I teach Y5/6 all currently working at level 4 (or at least most are or being targeted for Level 4).

We are currently doing multiplication involving area but I am struggling fr a practical element involving money/decimals.

7. ### Lilybett

Erm, dunno how relevant this is or how old your class is but my Y5s on TP went bananas for Multiplication Tennis.
So I 'serve' you 2, you hit me back 5 and I hit back 10. You serve 3 and I hit back 8 and you hit back 24. Etc x

8. ### shalteir

Please could you clarify, "practical". May sound a dumb question. Depending on what you want, the answer might lead to different directions. Do you mean real life example?

9. ### MizUnderstoodNew commenter

The only thing I can think of for multiplication and money is simple KS1 style activities such as; a chocolate bar costs 50p, how much does it cost for 3? (although in KS1 the numbers might be easier and it would more than likely be repeated addition!)
However, I don't think this is what you are after as I'm not sure how much a Year 5 class would like to play shops!!

10. ### languageisheartosayOccasional commenter

Perhaps you could find some inspiration in the Good Gift catalogues comparing what your party guests x food costs with what it might feed in a struggling community? At least it gives an idea of the different purchasing power!

11. ### Lilybett

This is a lovely idea!

12. ### clear_airNew commenter

Planning a party has loads of multiplication and division in it - party bags, party food, sweeties, balloons - and I bet you Y5s would LOVE to play shops! (especially if it involves sweeties and parties!)

13. ### Lilybett

Or an Enterprise project? Not purely multiplication but so practical and engaging for them. Again, did this with TP Y5; they got a fiver (or was it a tenner?) per team had to buy all the materials (including using printer etc) from school, make a product and sell it to parents at Xmas productions x

14. ### clear_airNew commenter

You can also do ratio-type things with plates of biscuits...yum yum

15. ### shalteir

What exactly is the LO?

16. ### ShyTea

Thanks everyone. I am going to go along the line of money and shopping.

My LO will be based around this - use written methods for short multiplication and division by a single-digit integer of two-digit then three-digit then four-digit integers, then of numbers with decimals; then use long multiplication, at first for two-digit by two-digit integer calculations, then for three-digit by two-digit calculations; (taken from NC)

17. ### Lilybett

I think we teachers are pretty bloody spesh for making any fun out of such tedium!

18. ### AnonymousNew commenter

In one lesson????

19. ### ShyTea

Oh gosh no - not in one lesson. I was asked about the LO and said it was going to be based on the above, I meant I would take the LO from it. I am doing multiplication and division (calculations) over a 2 week period. Possibly longer if it is needed.

20. ### shalteir

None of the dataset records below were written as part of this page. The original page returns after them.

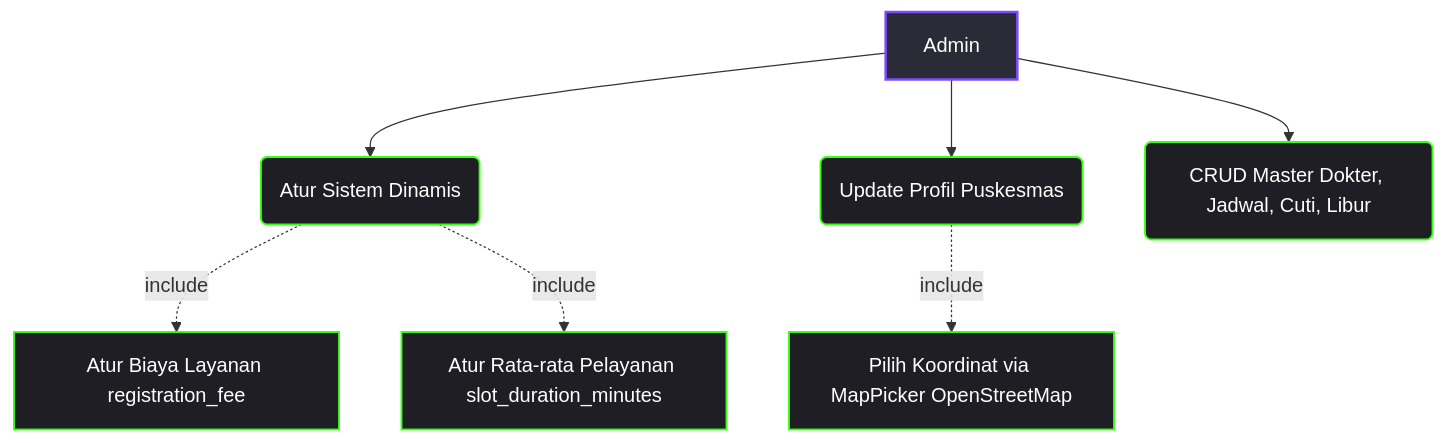
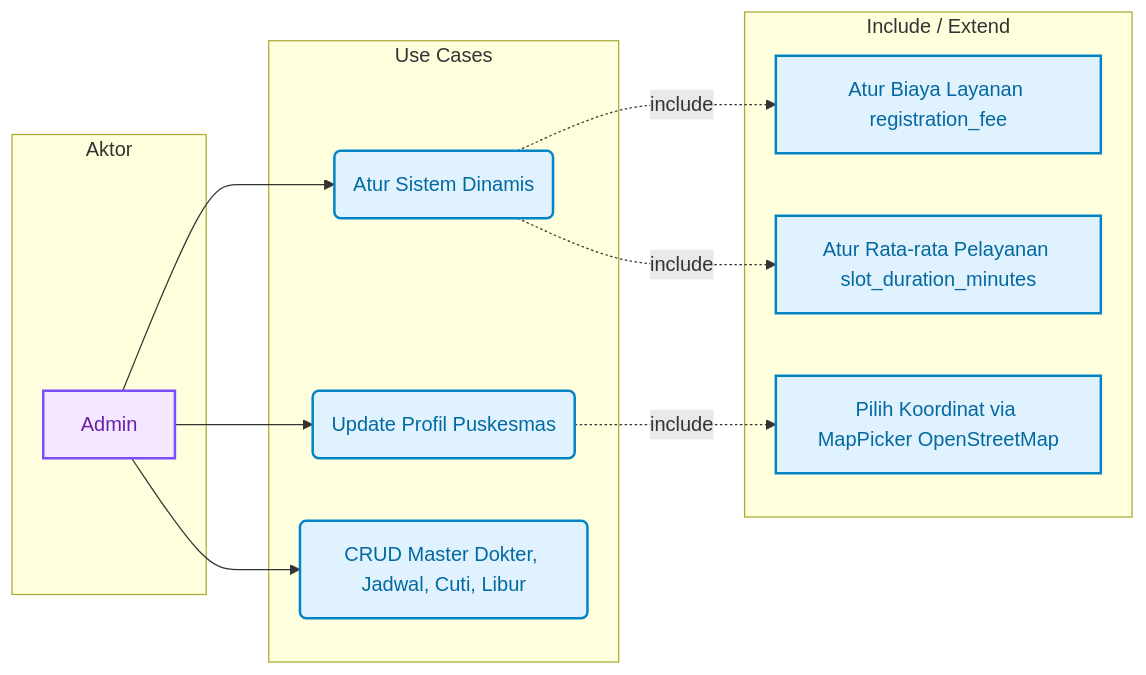
Before and after one commit to Rezi14/NalaSeva-Mobile-Test: the sixth of 6 diagrams in dokumentasi/USECASE_DIAGRAM.md, drawn with Mermaid. The commit also changed other lines of this file and 1 other file, not shown here.

````diff
--- a/dokumentasi/USECASE_DIAGRAM.md
+++ b/dokumentasi/USECASE_DIAGRAM.md
@@ -188,13 +276,31 @@
 ```mermaid
-flowchart TD
-  classDef actorStyle fill:#2a2b36,stroke:#7c4dff,stroke-width:2px,color:#fff;
-  classDef usecaseStyle fill:#1e1e24,stroke:#39ff14,stroke-width:1.5px,color:#fff;
+flowchart LR
+  classDef actorStyle fill:#f3e8ff,stroke:#7c4dff,stroke-width:2px,color:#6b21a8;
+  classDef usecaseStyle fill:#e0f2fe,stroke:#0284c7,stroke-width:2px,color:#0369a1;
 
-  Admin[Admin]:::actorStyle --> UC_Settings(Atur Sistem Dinamis):::usecaseStyle
-  Admin --> UC_PuskProfile(Update Profil Puskesmas):::usecaseStyle
-  Admin --> UC_Master(CRUD Master Dokter, Jadwal, Cuti, Libur):::usecaseStyle
+  subgraph Actors [Aktor]
+    Admin[Admin]:::actorStyle
+  end
 
-  UC_Settings -.->|include| UC_RegFee[Atur Biaya Layanan registration_fee]:::usecaseStyle
-  UC_Settings -.->|include| UC_SlotTime[Atur Rata-rata Pelayanan slot_duration_minutes]:::usecaseStyle
-  UC_PuskProfile -.->|include| UC_OSM[Pilih Koordinat via MapPicker OpenStreetMap]:::usecaseStyle
+  subgraph UseCases [Use Cases]
+    UC_Settings(Atur Sistem Dinamis):::usecaseStyle
+    UC_PuskProfile(Update Profil Puskesmas):::usecaseStyle
+    UC_Master(CRUD Master Dokter, Jadwal, Cuti, Libur):::usecaseStyle
+  end
+
+  subgraph Details [Include / Extend]
+    UC_RegFee[Atur Biaya Layanan registration_fee]:::usecaseStyle
+    UC_SlotTime[Atur Rata-rata Pelayanan slot_duration_minutes]:::usecaseStyle
+    UC_OSM[Pilih Koordinat via MapPicker OpenStreetMap]:::usecaseStyle
+  end
+
+  %% Actor Connections
+  Admin --> UC_Settings
+  Admin --> UC_PuskProfile
+  Admin --> UC_Master
+
+  %% Relations
+  UC_Settings -.->|include| UC_RegFee
+  UC_Settings -.->|include| UC_SlotTime
+  UC_PuskProfile -.->|include| UC_OSM
 ```
````
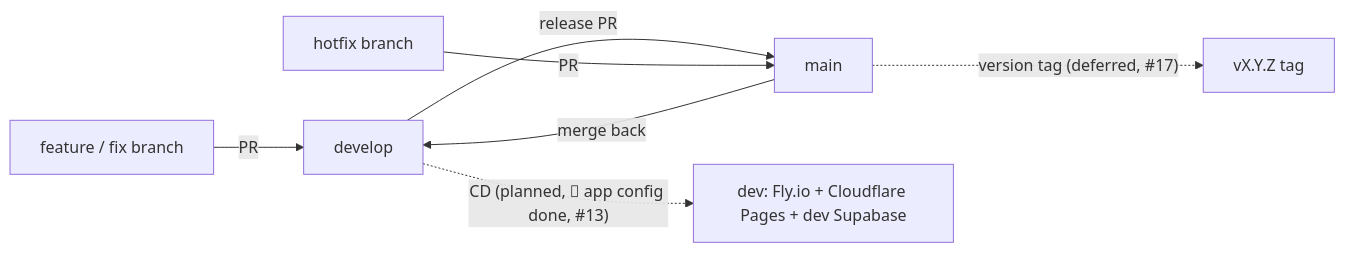
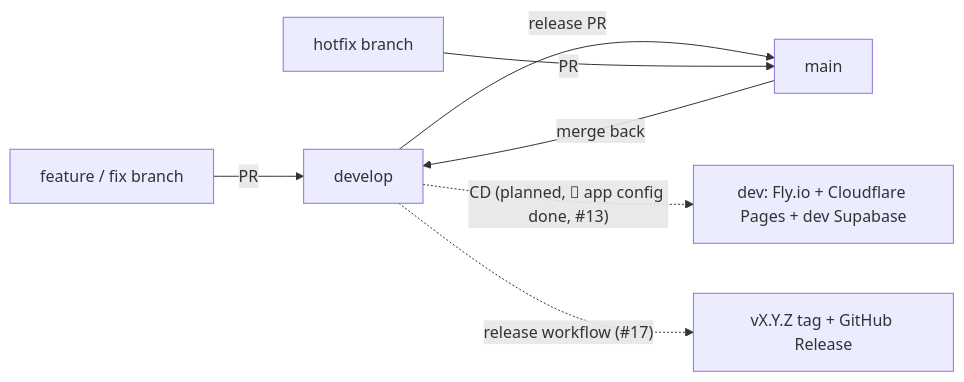
Before and after one commit to LasterBergamot/lineup: the second of 2 diagrams in documentation/Roadmap-Everything-Else.md, drawn with Mermaid. The commit also changed other lines of this file and 12 other files, not shown here.

First line of the commit message:
#17 - Add the release workflow, the version bump task and a single source for the version

````diff
--- a/documentation/Roadmap-Everything-Else.md
+++ b/documentation/Roadmap-Everything-Else.md
@@ -30,9 +30,9 @@
 ```mermaid
 flowchart LR
     F[feature / fix branch] -->|PR| D[develop]
     D -->|"release PR"| M[main]
     H[hotfix branch] -->|PR| M
     M -->|merge back| D
     D -.->|"CD (planned, #8; app config done, #13)"| DEV[dev: Fly.io + Cloudflare Pages + dev Supabase]
-    M -.->|"version tag (deferred, #17)"| REL[vX.Y.Z tag]
+    D -.->|"release workflow (#17)"| REL[vX.Y.Z tag + GitHub Release]
 ```
````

I think it is one thing to teach with understanding multiplication and division, and another to apply multiplication and division in solving other problems. I don't think two weeks is a very long time, not sure of the age group, but I think this is (Y5?).
For one the practical might be a concrete way of making the operations understandable and memorable, the latter a situation more to use the maths learnt in different contexts. There once was a time when Diennes or other similar place value apparatus was universally employed prior to paper calculation, and that would be an example of practical activity.